A Chicago-area prosecutor on Tuesday asked that anyone who is alleging abuse by singer R. Kelly contact her office to investigate their claims, adding that families of two alleged victims have already come forward.
Cook County State's Attorney Kim Foxx made the request at a Tuesday press conference on the heels of the airing last week of the Lifetime docuseries, "Surviving R. Kelly,"which chronicles decades of the singer's alleged sexual misconduct.
"In order to have an investigation we have to have victims and witnesses who are willing to come forward with information," Foxx said. "Allegations of domestic violence or sexual assault require someone to say what they've seen, heard or experienced."

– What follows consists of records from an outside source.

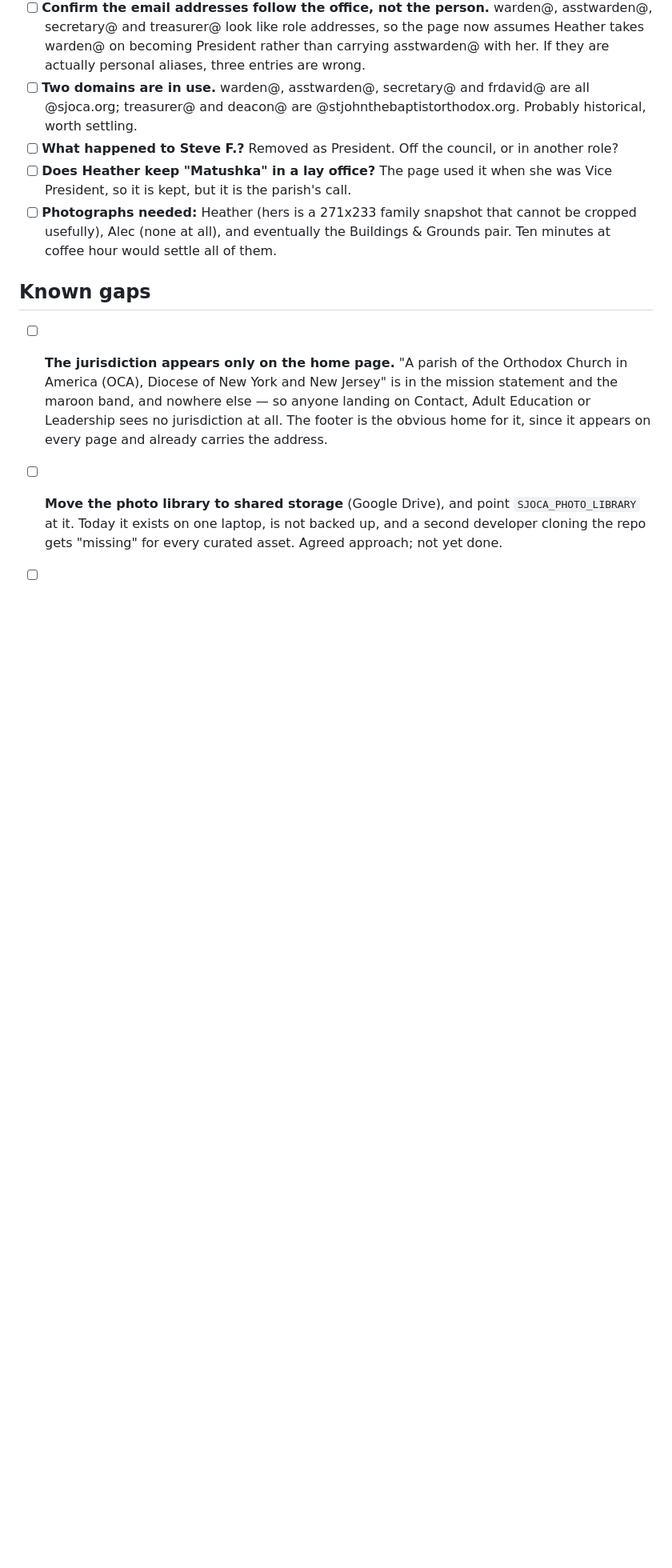
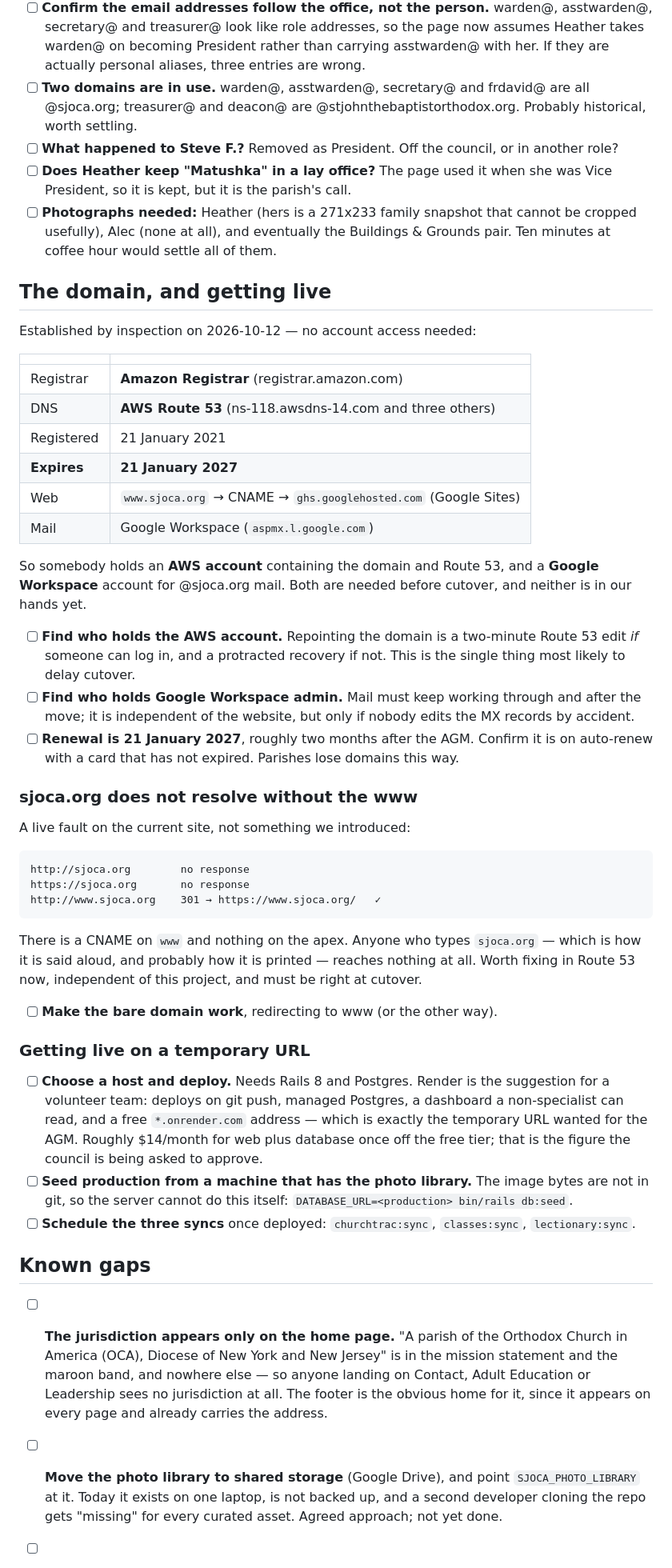
Before and after one commit to SJOCA-ORG/sjoca-website, a Markdown page: docs/TODO.md, the part around one of its changes. Shown at 80% size. Rendered like a GitHub page; blank space fills up the shorter version.

Commit message:
Record what we know about the domain, and a live fault
Established by inspection, no account access needed: the domain is
registered through Amazon Registrar with DNS in Route 53, the site is a
CNAME to Google Sites, and mail is Google Workspace. So somebody holds
an AWS account and somebody holds Workspace admin, and finding out who
is the thing most likely to delay cutover -- repointing is a two-minute
Route 53 edit if you can log in and a protracted recovery if you cannot.

Renewal falls on 21 January 2027, about two months after the AGM.

And a fault that is live now and not ours: sjoca.org does not resolve
without the www. There is a CNAME on www and nothing on the apex, so
anyone typing the domain as it is said aloud reaches nothing. Worth
fixing independently of this project.

Also noted: role email addresses for everyone listed on the site.

Co-Authored-By: Claude Opus 5 (1M context) <noreply@anthropic.com>

````diff
--- a/docs/TODO.md
+++ b/docs/TODO.md
@@ -45,6 +51,64 @@ Council changed over and the page is updated as far as it can be. Still needed:
       cannot be cropped usefully), Alec (none at all), and eventually the
       Buildings & Grounds pair. Ten minutes at coffee hour would settle all of
       them.
+
+## The domain, and getting live
+
+Established by inspection on 2026-10-12 — no account access needed:
+
+| | |
+|---|---|
+| Registrar | **Amazon Registrar** (registrar.amazon.com) |
+| DNS | **AWS Route 53** (ns-118.awsdns-14.com and three others) |
+| Registered | 21 January 2021 |
+| **Expires** | **21 January 2027** |
+| Web | `www.sjoca.org` → CNAME → `ghs.googlehosted.com` (Google Sites) |
+| Mail | Google Workspace (`aspmx.l.google.com`) |
+
+So somebody holds an **AWS account** containing the domain and Route 53, and a
+**Google Workspace** account for @sjoca.org mail. Both are needed before
+cutover, and neither is in our hands yet.
+
+- [ ] **Find who holds the AWS account.** Repointing the domain is a two-minute
+      Route 53 edit *if* someone can log in, and a protracted recovery if not.
+      This is the single thing most likely to delay cutover.
+- [ ] **Find who holds Google Workspace admin.** Mail must keep working through
+      and after the move; it is independent of the website, but only if nobody
+      edits the MX records by accident.
+- [ ] **Renewal is 21 January 2027**, roughly two months after the AGM. Confirm
+      it is on auto-renew with a card that has not expired. Parishes lose
+      domains this way.
+
+### sjoca.org does not resolve without the www
+
+A live fault on the current site, not something we introduced:
+
+```
+http://sjoca.org        no response
+https://sjoca.org       no response
+http://www.sjoca.org    301 → https://www.sjoca.org/   ✓
+```
+
+There is a CNAME on `www` and nothing on the apex. Anyone who types
+`sjoca.org` — which is how it is said aloud, and probably how it is printed —
+reaches nothing at all. Worth fixing in Route 53 now, independent of this
+project, and must be right at cutover.
+
+- [ ] **Make the bare domain work**, redirecting to www (or the other way).
+
+### Getting live on a temporary URL
+
+- [ ] **Choose a host and deploy.** Needs Rails 8 and Postgres. Render is the
+      suggestion for a volunteer team: deploys on git push, managed Postgres, a
+      dashboard a non-specialist can read, and a free `*.onrender.com` address —
+      which is exactly the temporary URL wanted for the AGM. Roughly $14/month
+      for web plus database once off the free tier; that is the figure the
+      council is being asked to approve.
+- [ ] **Seed production from a machine that has the photo library.** The image
+      bytes are not in git, so the server cannot do this itself:
+      `DATABASE_URL=<production> bin/rails db:seed`.
+- [ ] **Schedule the three syncs** once deployed: `churchtrac:sync`,
+      `classes:sync`, `lectionary:sync`.
 
 ## Known gaps
 
````
Also changed, not shown: other parts of docs/TODO.md (+6 -0 lines).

The six-part documentary that aired from Thursday through Saturday contains more than 50 interviews. It features testimony from women who accuse Kelly of mental, physical and sexual abuse, as well as interviews with associates and relatives of the singer.
Kelly, 51, has repeatedly denied claims against him. Representatives for the musician have declined to comment to NBC News about the series.
Foxx, the first African-American woman to lead the Cook County State's Attorney's Office, said at her news conference Tuesday, "There is nothing that can be done to investigate these allegations without the cooperation of both victims and witnesses. We cannot seek justice without you."
She said her office has been contacted by two families of two alleged victims. The families are in the Chicago area, she said.
The State Attorney's Office has not opened a formal investigation into the allegations.
Foxx said she watched "Surviving R. Kelly" and was "sickened" by it.
"I was sickened by the allegations. I was sickened as a survivor. I was sickened as a mother. I was sickened as a prosecutor," Foxx said. "I worked in this office for a number of years, including in 2008, so the allegations were not new to me."
Chicago police have made welfare checks at properties owned by Kelly in Chicago, including a recording studio, Foxx said, adding that the State's Attorney's Office has not been involved in those checks.